If you haven't done anything to thank a vet lately, contact your congressman and tell him that if we can spend BILLIONS of dollars to bail out failed businesses just to watch them piss the money away, that we can fund our nations military and VA medical systems to help soldiers returning from war deal with their own demons. Ask them to do it in memory of Audie Murphy. It may not be the legacy most people think of when they remember Audie Murphy, but to me it may be his most important. Not all wounds are on the outside.
So what exactly did Audie Murphy do you may be asking? If you are, get down and knock out 50 and then read the following:
Medal of Honor citation
- Rank and organization: Second Lieutenant, U.S. Army, Company B 15th Infantry, 3rd Infantry Division.
- Place and date: Near Holtzwihr France, January 26, 1945.
- Entered service at: Dallas, Texas. Birth: Hunt County, near Kingston, Texas, G.O. No. 65, August 9, 1944.

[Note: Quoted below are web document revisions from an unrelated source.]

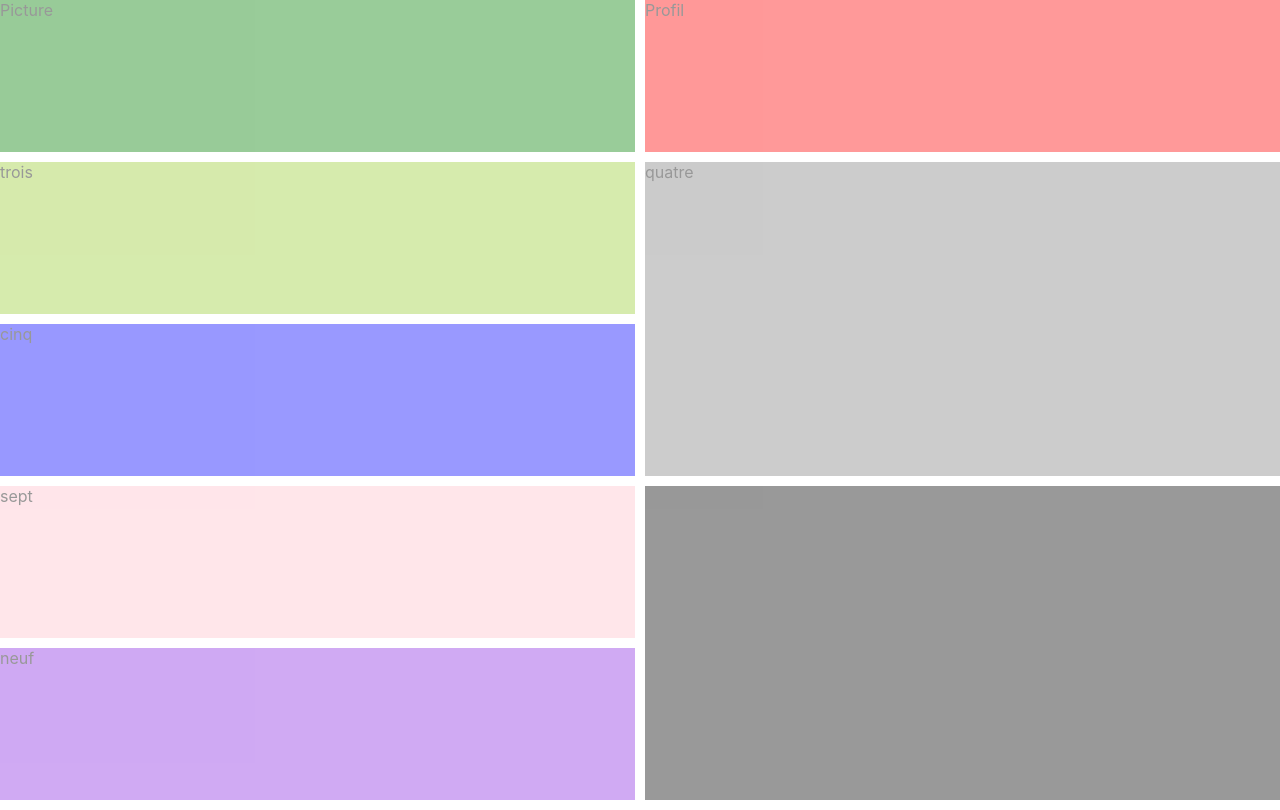
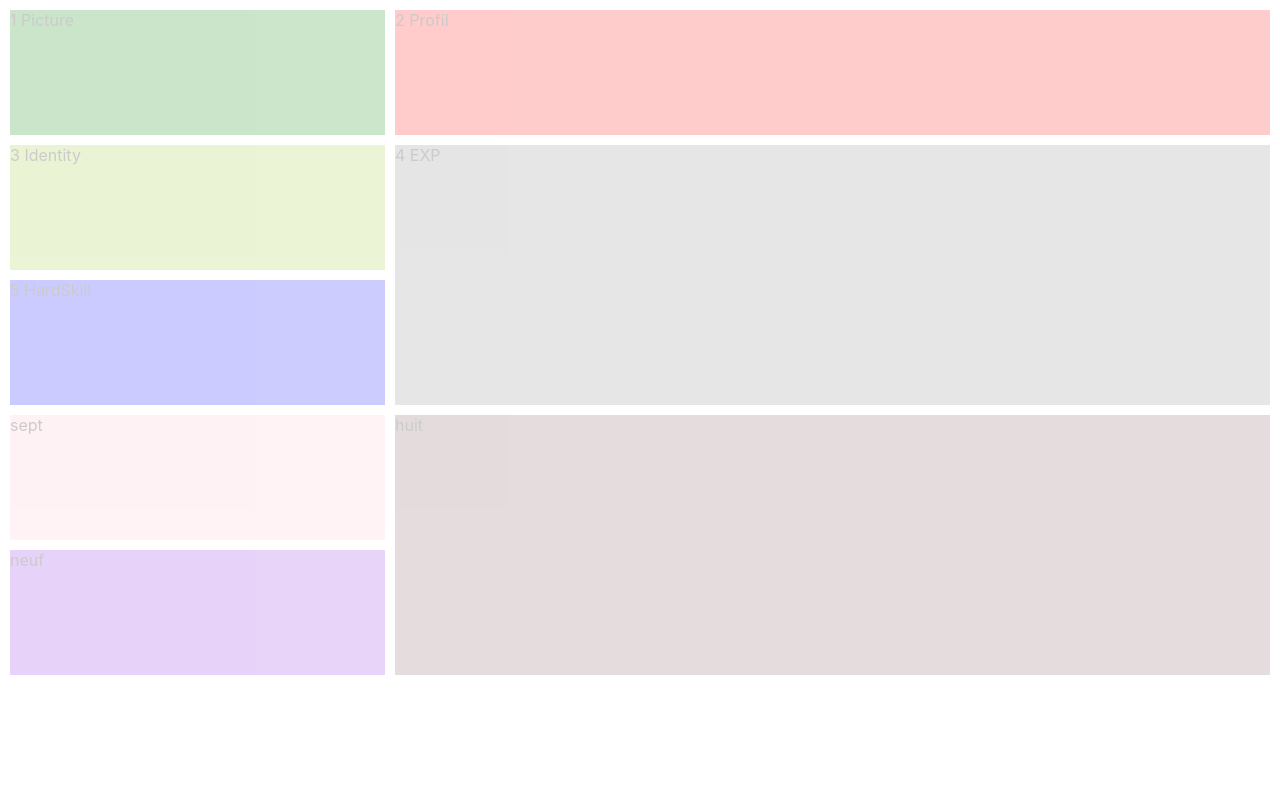
Before and after one commit to DENIS-DONE-PROJECT/Exercise-CSS, a React (Create React App) app in the folder resume/: page / in a window 1280 px wide. Built offline with nearby package versions, Linux system fonts and the light colour scheme.

Commit message:
FIX main grid

```diff
--- a/resume/src/App.css
+++ b/resume/src/App.css
@@ -4,56 +4,58 @@
 
 .main {
     display: grid;
-    grid-template-columns: repeat(2, 1fr);
+    /* grid-template-columns: repeat(2, 1fr); */
+    grid-template-columns: 0.3fr 0.7fr;
     grid-gap: 10px;
     grid-auto-rows: minmax(100px, auto);
+    margin: 10px;
 }
 .one {
     grid-column: 1;
     grid-row: 1;
     background-color: green;
-    opacity: 0.4;
+    opacity: 0.2;
 }
 .two {
     grid-column: 2;
     grid-row: 1;
     background-color: red;
-    opacity: 0.4;
+    opacity: 0.2;
 }
 .three {
     grid-column: 1;
     grid-row: 2;
     background-color: yellowgreen;
-    opacity: 0.4;
+    opacity: 0.2;
 }
 .four {
     grid-column: 2;
     grid-row: 2/4;
     background-color: grey;
-    opacity: 0.4;
+    opacity: 0.2;
 }
 .five {
     grid-column: 1;
     grid-row: 3;
     background-color: blue;
-    opacity: 0.4;
+    opacity: 0.2;
 }
 .seven {
     grid-column: 1;
     grid-row: 4;
     background-color: pink;
-    opacity: 0.4;
+    opacity: 0.2;
 }
 .height {
     grid-column: 2;
     grid-row: 4/6;
-    background-color: black;
-    opacity: 0.4;
+    background-color: rgb(124, 84, 84);
+    opacity: 0.2;
 }
 
 .nine {
     grid-column: 1;
     grid-row: 5;
     background-color: blueviolet;
-    opacity: 0.4;
+    opacity: 0.2;
 }
--- a/resume/src/App.js
+++ b/resume/src/App.js
@@ -4,11 +4,13 @@ import "./App.css";
 function App() {
     return (
         <div className="main">
-            <div className="one">Picture</div>
-            <div className="two">Profil</div>
-            <div className="three">trois</div>
-            <div className="four">quatre</div>
-            <div className="five">cinq</div>
+            <div className="one">1 Picture</div>
+            <div className="two">2 Profil</div>
+            <div className="Left"></div>
+
+            <div className="three">3 Identity</div>
+            <div className="four">4 EXP</div>
+            <div className="five">5 HardSkill</div>
             <div className="seven">sept</div>
             <div className="height">huit</div>
             <div className="nine">neuf</div>
```
Also changed, not shown: resume/src/assets/img/image1.jpeg (deleted).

- Citation: Second Lt. Murphy commanded Company B, which was attacked by six tanks and waves of infantry. 2d Lt. Murphy ordered his men to withdraw to a prepared position in a woods, while he remained forward at his command post and continued to give fire directions to the artillery by telephone. Behind him, to his right, one of our tank destroyers received a direct hit and began to burn. Its crew withdrew to the woods. 2d Lt. Murphy continued to direct artillery fire, which killed large numbers of the advancing enemy infantry. With the enemy tanks abreast of his position, 2d Lt. Murphy climbed on the burning tank destroyer, which was in danger of blowing up at any moment, and employed its .50 caliber machine gun against the enemy. He was alone and exposed to German fire from three sides, but his deadly fire killed dozens of Germans and caused their infantry attack to waver. The enemy tanks, losing infantry support, began to fall back. For an hour the Germans tried every available weapon to eliminate 2d Lt. Murphy, but he continued to hold his position and wiped out a squad that was trying to creep up unnoticed on his right flank. Germans reached as close as 10 yards, only to be mowed down by his fire. He received a leg wound, but ignored it and continued his single-handed fight until his ammunition was exhausted. He then made his way back to his company, refused medical attention, and organized the company in a counterattack, which forced the Germans to withdraw. His directing of artillery fire wiped out many of the enemy; he killed or wounded about 50. 2d Lt. Murphy's indomitable courage and his refusal to give an inch of ground saved his company from possible encirclement and destruction, and enabled it to hold the woods which had been the enemy's objective
Audie Murphy died in 1971, not by enemy fire or by taking his own life due to depression by PTSD, but in a plane crash. He lies buried in Arlington under a standard, plain marble head stone. It is the second most visited grave in Arlington after President Kennedy's. Although his name is not as readily known by today's generation of Nintendo and XBox heads, the small kid from Texas who was rejected by both the Marines, the Navy and Airborne still remains one of our nations highest decorated heroes of all time.
If you want to visit a pretty good site with some candid photos of Audie Murphy, click here.
The M2 Machine Gun
The weapon that Audie Murphy used to inflict those devastating casualties on the Germans in the citation above is an American classic. Designed towards the end of WWI as a heavy machine gun to rule the battle of "No Man's Land" between the trenches, the design has proven so efficient and durable that it still remains the standard heavy machine gun of both US Armed Forces and many others throughout the world. Normally called the "fifty cal" or "fifty" (and more lovingly called "Ma Deuce" by some) the M2 fires a MASSIVE projectile downrange. Flavors include both anti-personnel and armor piercing rounds. To give you an example of how powerful this weapon is, the standard anti-personnel round fires a 706 grain projectile at 2,910 feet a second for a muzzle energy of 13,278 foot pounds!!! You are able to easily demolish small structures with it if that is your whim at the moment. The armor piercing rounds will penetrate over 20mm of steel at 100 yards. I don't know of many homes or buildings that can stand up to that punishment. Stories of enemy soldiers being ripped to shreds after being hit with rounds from the M2 are well founded. Even at extreme ranges the rounds maintain enough energy to be lethal out to several miles. The legendary Marine sniper Carlos Hathcock used a modified M2 to make a 2,500 meter confirmed kill during Vietnam, a feat not beat until 2002 when a Canadian reached out farther using a modern rifle with specialized ammo and ballistics computer. Most M2's are not carried by hand, though if you are a masochist you are certainly welcome to hump all 127 pounds of the gun (weapon, tripod and T&E, ammo not included) around. Normally it is mounted on a vehicle or aircraft or emplaced in a hardened bunker or other such structure - much to the relief of the gunner. I used to have a picture somewhere of me manning the .50 on my M113 track, I would give one of my minor appendages to remember what the hell I did with it. I thankfully can remember the "BOP-BOP-BOP-BOP" sound of it firing and the feeling of it recoiling against the mount in my hands......ah, memories.